▶ EXERCISE GOAL:
Could you output each line below exactly as it appears, excluding any pictures?

== RAW DATA

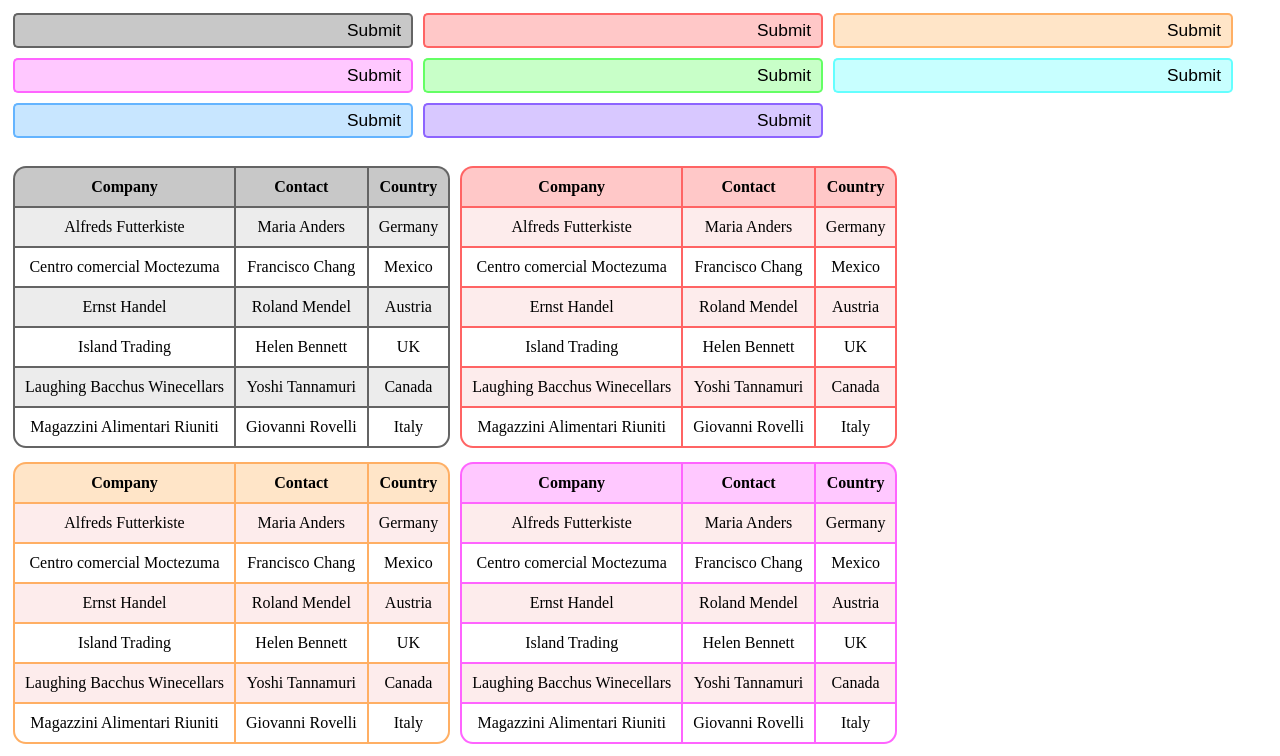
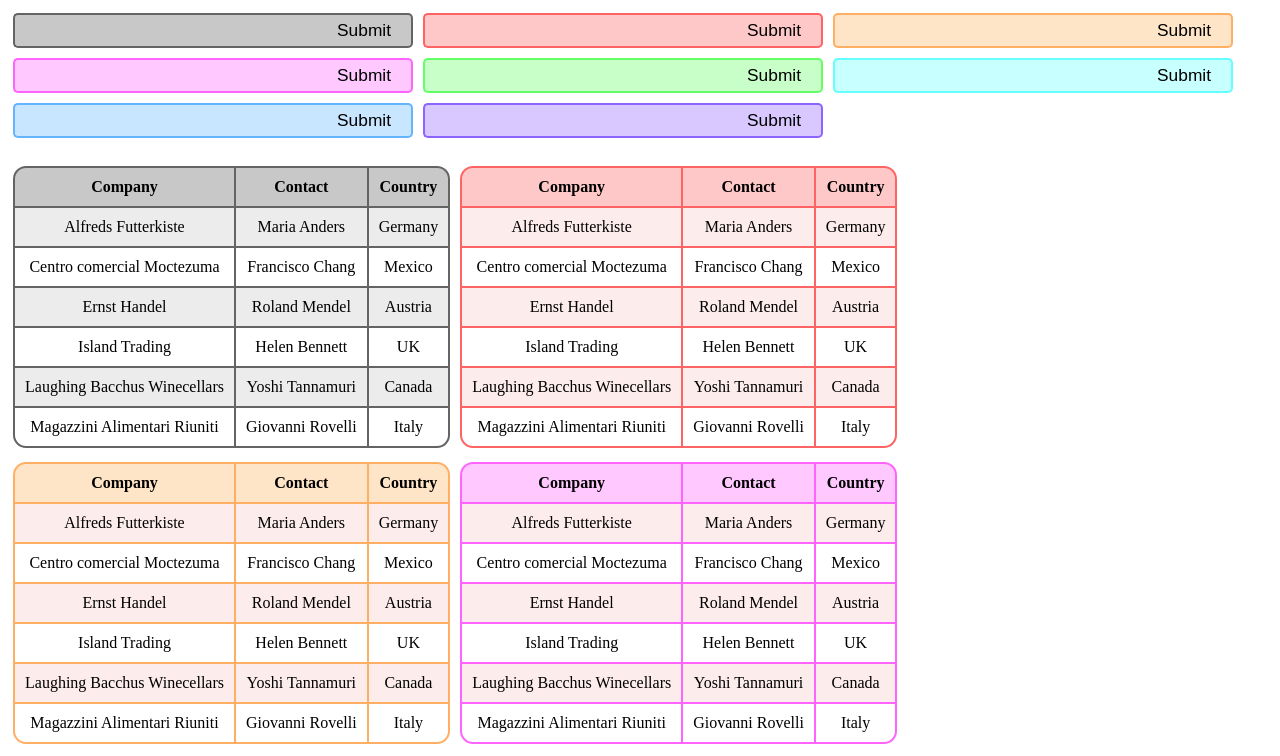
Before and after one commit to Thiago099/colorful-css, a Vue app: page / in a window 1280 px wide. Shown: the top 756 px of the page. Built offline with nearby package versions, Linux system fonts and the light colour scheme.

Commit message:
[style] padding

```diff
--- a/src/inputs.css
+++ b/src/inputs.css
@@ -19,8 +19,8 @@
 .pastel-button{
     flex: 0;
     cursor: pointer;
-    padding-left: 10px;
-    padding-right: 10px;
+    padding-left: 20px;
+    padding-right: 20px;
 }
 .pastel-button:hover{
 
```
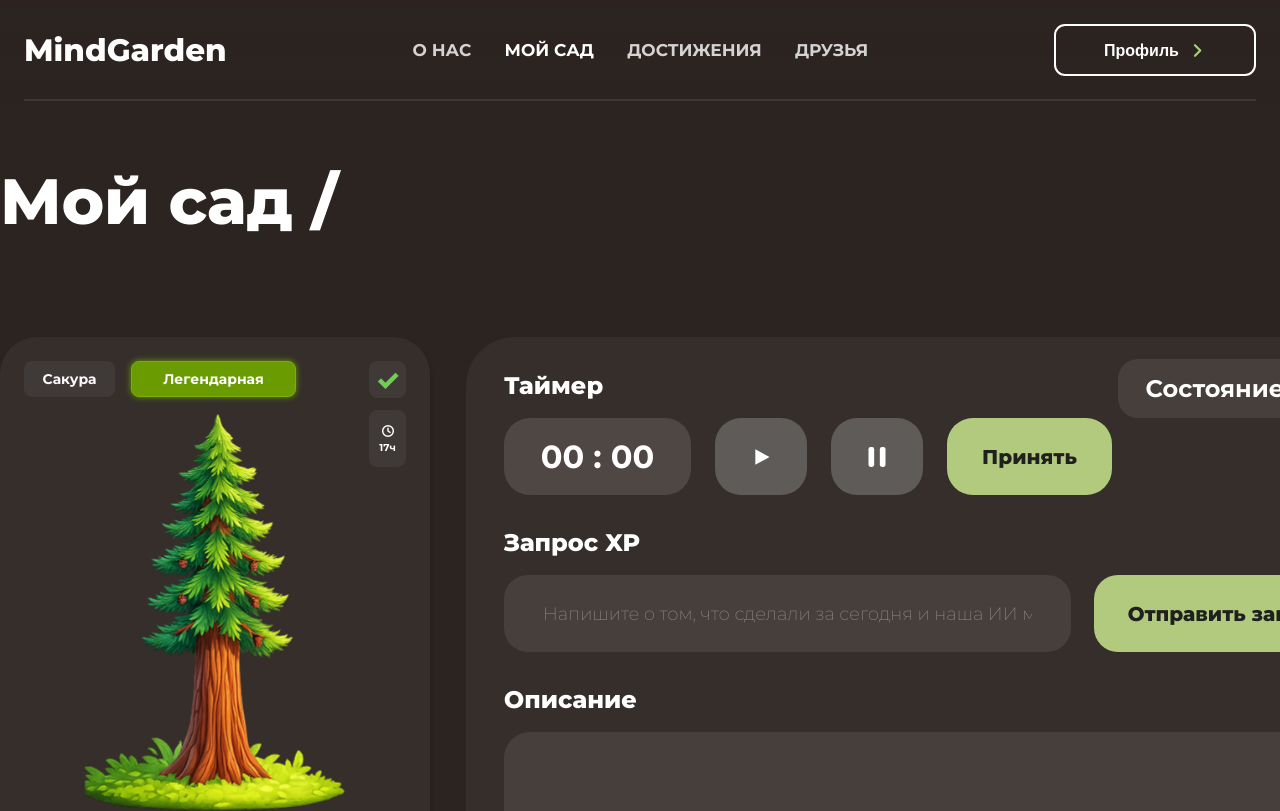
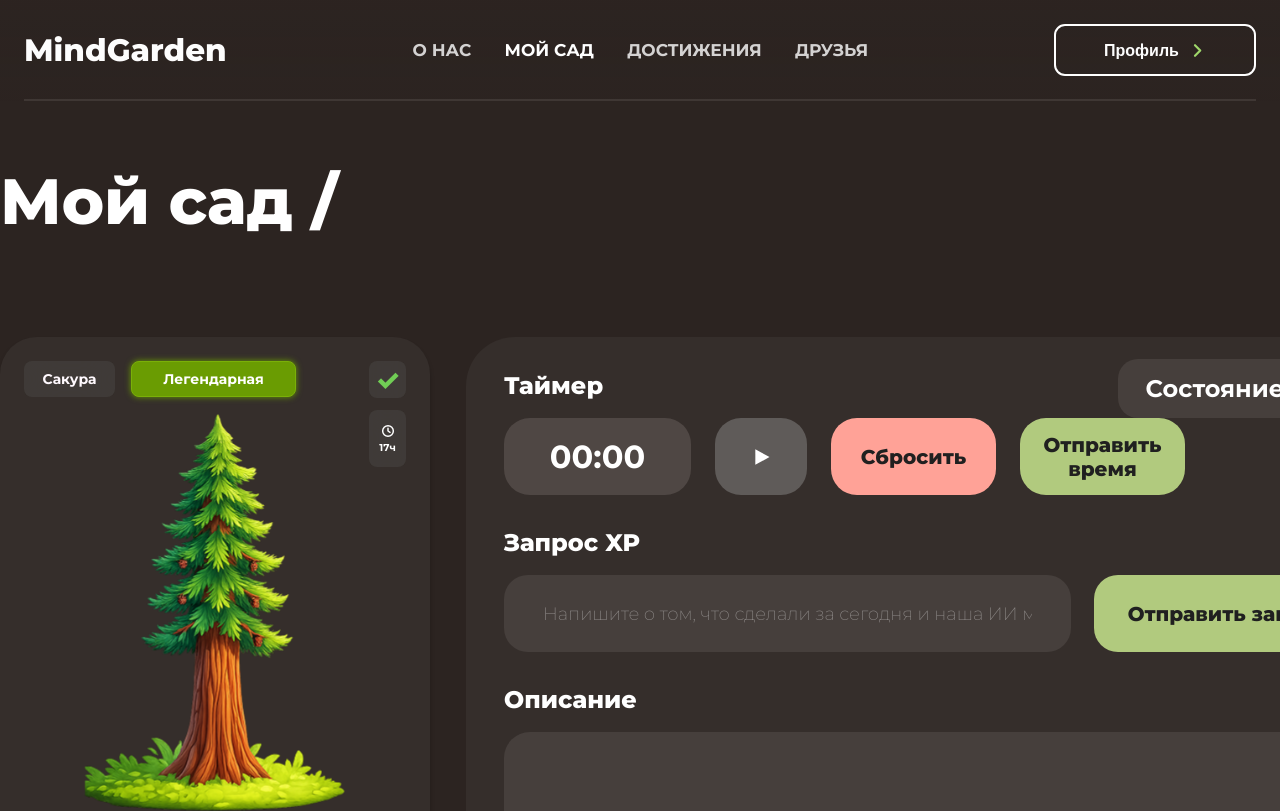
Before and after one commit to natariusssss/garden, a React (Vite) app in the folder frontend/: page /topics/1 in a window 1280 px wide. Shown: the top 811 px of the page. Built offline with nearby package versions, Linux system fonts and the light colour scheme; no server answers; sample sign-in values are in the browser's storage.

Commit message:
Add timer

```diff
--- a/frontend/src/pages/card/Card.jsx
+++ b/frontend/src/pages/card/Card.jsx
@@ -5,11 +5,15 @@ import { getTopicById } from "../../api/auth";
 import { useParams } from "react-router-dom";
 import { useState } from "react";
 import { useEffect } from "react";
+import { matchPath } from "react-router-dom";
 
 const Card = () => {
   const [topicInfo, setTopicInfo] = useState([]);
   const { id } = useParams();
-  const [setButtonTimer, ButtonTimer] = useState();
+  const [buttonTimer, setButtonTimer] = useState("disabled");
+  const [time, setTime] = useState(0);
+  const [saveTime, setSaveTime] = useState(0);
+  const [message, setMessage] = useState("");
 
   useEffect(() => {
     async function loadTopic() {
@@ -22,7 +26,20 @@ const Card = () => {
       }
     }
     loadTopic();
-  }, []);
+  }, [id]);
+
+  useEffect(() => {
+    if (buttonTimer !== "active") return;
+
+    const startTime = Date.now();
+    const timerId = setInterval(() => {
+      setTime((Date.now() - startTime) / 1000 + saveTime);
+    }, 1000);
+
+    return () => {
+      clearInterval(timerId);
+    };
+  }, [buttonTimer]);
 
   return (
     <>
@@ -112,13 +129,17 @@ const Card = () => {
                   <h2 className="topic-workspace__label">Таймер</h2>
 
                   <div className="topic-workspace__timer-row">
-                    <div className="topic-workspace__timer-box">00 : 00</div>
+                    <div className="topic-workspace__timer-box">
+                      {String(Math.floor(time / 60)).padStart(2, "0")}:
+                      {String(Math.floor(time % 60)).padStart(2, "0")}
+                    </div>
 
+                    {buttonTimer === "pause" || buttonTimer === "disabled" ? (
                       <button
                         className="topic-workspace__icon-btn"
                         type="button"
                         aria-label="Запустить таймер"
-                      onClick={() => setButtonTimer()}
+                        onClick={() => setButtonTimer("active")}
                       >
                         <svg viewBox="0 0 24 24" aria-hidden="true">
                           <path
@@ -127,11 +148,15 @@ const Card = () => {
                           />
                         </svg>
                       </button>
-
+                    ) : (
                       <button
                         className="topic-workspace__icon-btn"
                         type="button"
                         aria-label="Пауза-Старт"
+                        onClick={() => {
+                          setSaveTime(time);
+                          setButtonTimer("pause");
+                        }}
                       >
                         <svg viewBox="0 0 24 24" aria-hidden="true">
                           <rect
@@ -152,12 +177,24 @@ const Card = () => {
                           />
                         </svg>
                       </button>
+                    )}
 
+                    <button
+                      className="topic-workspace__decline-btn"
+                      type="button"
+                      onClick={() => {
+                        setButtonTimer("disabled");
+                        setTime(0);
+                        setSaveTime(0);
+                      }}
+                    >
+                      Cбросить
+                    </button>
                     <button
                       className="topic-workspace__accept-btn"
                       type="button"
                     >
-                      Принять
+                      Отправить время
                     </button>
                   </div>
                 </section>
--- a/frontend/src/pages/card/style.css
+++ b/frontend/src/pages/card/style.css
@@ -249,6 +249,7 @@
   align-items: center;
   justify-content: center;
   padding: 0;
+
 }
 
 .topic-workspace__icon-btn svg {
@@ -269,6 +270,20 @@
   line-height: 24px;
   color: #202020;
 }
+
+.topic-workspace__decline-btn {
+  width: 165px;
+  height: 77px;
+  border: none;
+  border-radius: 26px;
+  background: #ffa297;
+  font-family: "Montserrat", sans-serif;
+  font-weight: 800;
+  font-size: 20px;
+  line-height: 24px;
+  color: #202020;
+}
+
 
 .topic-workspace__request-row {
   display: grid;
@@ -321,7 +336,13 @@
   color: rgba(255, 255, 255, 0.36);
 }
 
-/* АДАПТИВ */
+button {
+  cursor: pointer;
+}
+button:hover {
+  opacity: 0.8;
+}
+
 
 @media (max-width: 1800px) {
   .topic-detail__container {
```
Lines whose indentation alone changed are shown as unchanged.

====

▶ TASK RESPONSE:
Before and after one commit to Thiago099/colorful-css, a Vue app: page / in a window 1280 px wide. Shown: the top 756 px of the page. Built offline with nearby package versions, Linux system fonts and the light colour scheme.

Commit message:
[style] padding

```diff
--- a/src/inputs.css
+++ b/src/inputs.css
@@ -19,8 +19,8 @@
 .pastel-button{
     flex: 0;
     cursor: pointer;
-    padding-left: 10px;
-    padding-right: 10px;
+    padding-left: 20px;
+    padding-right: 20px;
 }
 .pastel-button:hover{
 
```
Before and after one commit to natariusssss/garden, a React (Vite) app in the folder frontend/: page /topics/1 in a window 1280 px wide. Shown: the top 811 px of the page. Built offline with nearby package versions, Linux system fonts and the light colour scheme; no server answers; sample sign-in values are in the browser's storage.

Commit message:
Add timer

```diff
--- a/frontend/src/pages/card/Card.jsx
+++ b/frontend/src/pages/card/Card.jsx
@@ -5,11 +5,15 @@ import { getTopicById } from "../../api/auth";
 import { useParams } from "react-router-dom";
 import { useState } from "react";
 import { useEffect } from "react";
+import { matchPath } from "react-router-dom";
 
 const Card = () => {
   const [topicInfo, setTopicInfo] = useState([]);
   const { id } = useParams();
-  const [setButtonTimer, ButtonTimer] = useState();
+  const [buttonTimer, setButtonTimer] = useState("disabled");
+  const [time, setTime] = useState(0);
+  const [saveTime, setSaveTime] = useState(0);
+  const [message, setMessage] = useState("");
 
   useEffect(() => {
     async function loadTopic() {
@@ -22,7 +26,20 @@ const Card = () => {
       }
     }
     loadTopic();
-  }, []);
+  }, [id]);
+
+  useEffect(() => {
+    if (buttonTimer !== "active") return;
+
+    const startTime = Date.now();
+    const timerId = setInterval(() => {
+      setTime((Date.now() - startTime) / 1000 + saveTime);
+    }, 1000);
+
+    return () => {
+      clearInterval(timerId);
+    };
+  }, [buttonTimer]);
 
   return (
     <>
@@ -112,13 +129,17 @@ const Card = () => {
                   <h2 className="topic-workspace__label">Таймер</h2>
 
                   <div className="topic-workspace__timer-row">
-                    <div className="topic-workspace__timer-box">00 : 00</div>
+                    <div className="topic-workspace__timer-box">
+                      {String(Math.floor(time / 60)).padStart(2, "0")}:
+                      {String(Math.floor(time % 60)).padStart(2, "0")}
+                    </div>
 
+                    {buttonTimer === "pause" || buttonTimer === "disabled" ? (
                       <button
                         className="topic-workspace__icon-btn"
                         type="button"
                         aria-label="Запустить таймер"
-                      onClick={() => setButtonTimer()}
+                        onClick={() => setButtonTimer("active")}
                       >
                         <svg viewBox="0 0 24 24" aria-hidden="true">
                           <path
@@ -127,11 +148,15 @@ const Card = () => {
                           />
                         </svg>
                       </button>
-
+                    ) : (
                       <button
                         className="topic-workspace__icon-btn"
                         type="button"
                         aria-label="Пауза-Старт"
+                        onClick={() => {
+                          setSaveTime(time);
+                          setButtonTimer("pause");
+                        }}
                       >
                         <svg viewBox="0 0 24 24" aria-hidden="true">
                           <rect
@@ -152,12 +177,24 @@ const Card = () => {
                           />
                         </svg>
                       </button>
+                    )}
 
+                    <button
+                      className="topic-workspace__decline-btn"
+                      type="button"
+                      onClick={() => {
+                        setButtonTimer("disabled");
+                        setTime(0);
+                        setSaveTime(0);
+                      }}
+                    >
+                      Cбросить
+                    </button>
                     <button
                       className="topic-workspace__accept-btn"
                       type="button"
                     >
-                      Принять
+                      Отправить время
                     </button>
                   </div>
                 </section>
--- a/frontend/src/pages/card/style.css
+++ b/frontend/src/pages/card/style.css
@@ -249,6 +249,7 @@
   align-items: center;
   justify-content: center;
   padding: 0;
+
 }
 
 .topic-workspace__icon-btn svg {
@@ -269,6 +270,20 @@
   line-height: 24px;
   color: #202020;
 }
+
+.topic-workspace__decline-btn {
+  width: 165px;
+  height: 77px;
+  border: none;
+  border-radius: 26px;
+  background: #ffa297;
+  font-family: "Montserrat", sans-serif;
+  font-weight: 800;
+  font-size: 20px;
+  line-height: 24px;
+  color: #202020;
+}
+
 
 .topic-workspace__request-row {
   display: grid;
@@ -321,7 +336,13 @@
   color: rgba(255, 255, 255, 0.36);
 }
 
-/* АДАПТИВ */
+button {
+  cursor: pointer;
+}
+button:hover {
+  opacity: 0.8;
+}
+
 
 @media (max-width: 1800px) {
   .topic-detail__container {
```
Lines whose indentation alone changed are shown as unchanged.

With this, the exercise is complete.